**DIRECTIONS FOR THIS TASK:** An exact reprint of all the records is the expected answer.

_ _ _ _ _ _ _

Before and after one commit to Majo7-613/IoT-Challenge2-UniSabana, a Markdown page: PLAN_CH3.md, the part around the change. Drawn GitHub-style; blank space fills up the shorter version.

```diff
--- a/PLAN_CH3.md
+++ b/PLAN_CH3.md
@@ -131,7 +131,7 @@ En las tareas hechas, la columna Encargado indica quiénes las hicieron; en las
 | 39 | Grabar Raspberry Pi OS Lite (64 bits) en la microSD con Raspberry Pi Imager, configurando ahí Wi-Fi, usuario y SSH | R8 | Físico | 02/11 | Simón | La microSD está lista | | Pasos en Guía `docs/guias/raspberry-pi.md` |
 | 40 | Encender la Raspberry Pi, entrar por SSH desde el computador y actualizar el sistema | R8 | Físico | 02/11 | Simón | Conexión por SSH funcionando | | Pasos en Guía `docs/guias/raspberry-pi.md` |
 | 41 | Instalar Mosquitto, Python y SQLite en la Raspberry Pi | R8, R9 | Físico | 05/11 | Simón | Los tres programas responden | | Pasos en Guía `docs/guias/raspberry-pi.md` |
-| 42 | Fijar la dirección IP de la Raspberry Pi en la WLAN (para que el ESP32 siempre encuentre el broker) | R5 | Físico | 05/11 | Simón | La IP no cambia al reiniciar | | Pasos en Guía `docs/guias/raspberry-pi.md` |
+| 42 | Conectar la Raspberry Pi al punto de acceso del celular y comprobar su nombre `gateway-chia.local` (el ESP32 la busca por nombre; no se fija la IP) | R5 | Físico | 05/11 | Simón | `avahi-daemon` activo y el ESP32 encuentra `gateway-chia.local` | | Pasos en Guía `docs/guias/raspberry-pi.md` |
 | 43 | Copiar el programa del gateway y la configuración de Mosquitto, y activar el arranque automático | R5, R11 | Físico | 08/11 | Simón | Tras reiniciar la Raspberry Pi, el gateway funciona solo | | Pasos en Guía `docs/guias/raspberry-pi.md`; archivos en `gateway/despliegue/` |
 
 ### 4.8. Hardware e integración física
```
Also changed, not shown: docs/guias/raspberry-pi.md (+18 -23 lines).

_ _ _ _ _ _ _

**ANSWER BOX:**
Before and after one commit to Majo7-613/IoT-Challenge2-UniSabana, a Markdown page: PLAN_CH3.md, the part around the change. Drawn GitHub-style; blank space fills up the shorter version.

```diff
--- a/PLAN_CH3.md
+++ b/PLAN_CH3.md
@@ -131,7 +131,7 @@ En las tareas hechas, la columna Encargado indica quiénes las hicieron; en las
 | 39 | Grabar Raspberry Pi OS Lite (64 bits) en la microSD con Raspberry Pi Imager, configurando ahí Wi-Fi, usuario y SSH | R8 | Físico | 02/11 | Simón | La microSD está lista | | Pasos en Guía `docs/guias/raspberry-pi.md` |
 | 40 | Encender la Raspberry Pi, entrar por SSH desde el computador y actualizar el sistema | R8 | Físico | 02/11 | Simón | Conexión por SSH funcionando | | Pasos en Guía `docs/guias/raspberry-pi.md` |
 | 41 | Instalar Mosquitto, Python y SQLite en la Raspberry Pi | R8, R9 | Físico | 05/11 | Simón | Los tres programas responden | | Pasos en Guía `docs/guias/raspberry-pi.md` |
-| 42 | Fijar la dirección IP de la Raspberry Pi en la WLAN (para que el ESP32 siempre encuentre el broker) | R5 | Físico | 05/11 | Simón | La IP no cambia al reiniciar | | Pasos en Guía `docs/guias/raspberry-pi.md` |
+| 42 | Conectar la Raspberry Pi al punto de acceso del celular y comprobar su nombre `gateway-chia.local` (el ESP32 la busca por nombre; no se fija la IP) | R5 | Físico | 05/11 | Simón | `avahi-daemon` activo y el ESP32 encuentra `gateway-chia.local` | | Pasos en Guía `docs/guias/raspberry-pi.md` |
 | 43 | Copiar el programa del gateway y la configuración de Mosquitto, y activar el arranque automático | R5, R11 | Físico | 08/11 | Simón | Tras reiniciar la Raspberry Pi, el gateway funciona solo | | Pasos en Guía `docs/guias/raspberry-pi.md`; archivos en `gateway/despliegue/` |
 
 ### 4.8. Hardware e integración física
```
Also changed, not shown: docs/guias/raspberry-pi.md (+18 -23 lines).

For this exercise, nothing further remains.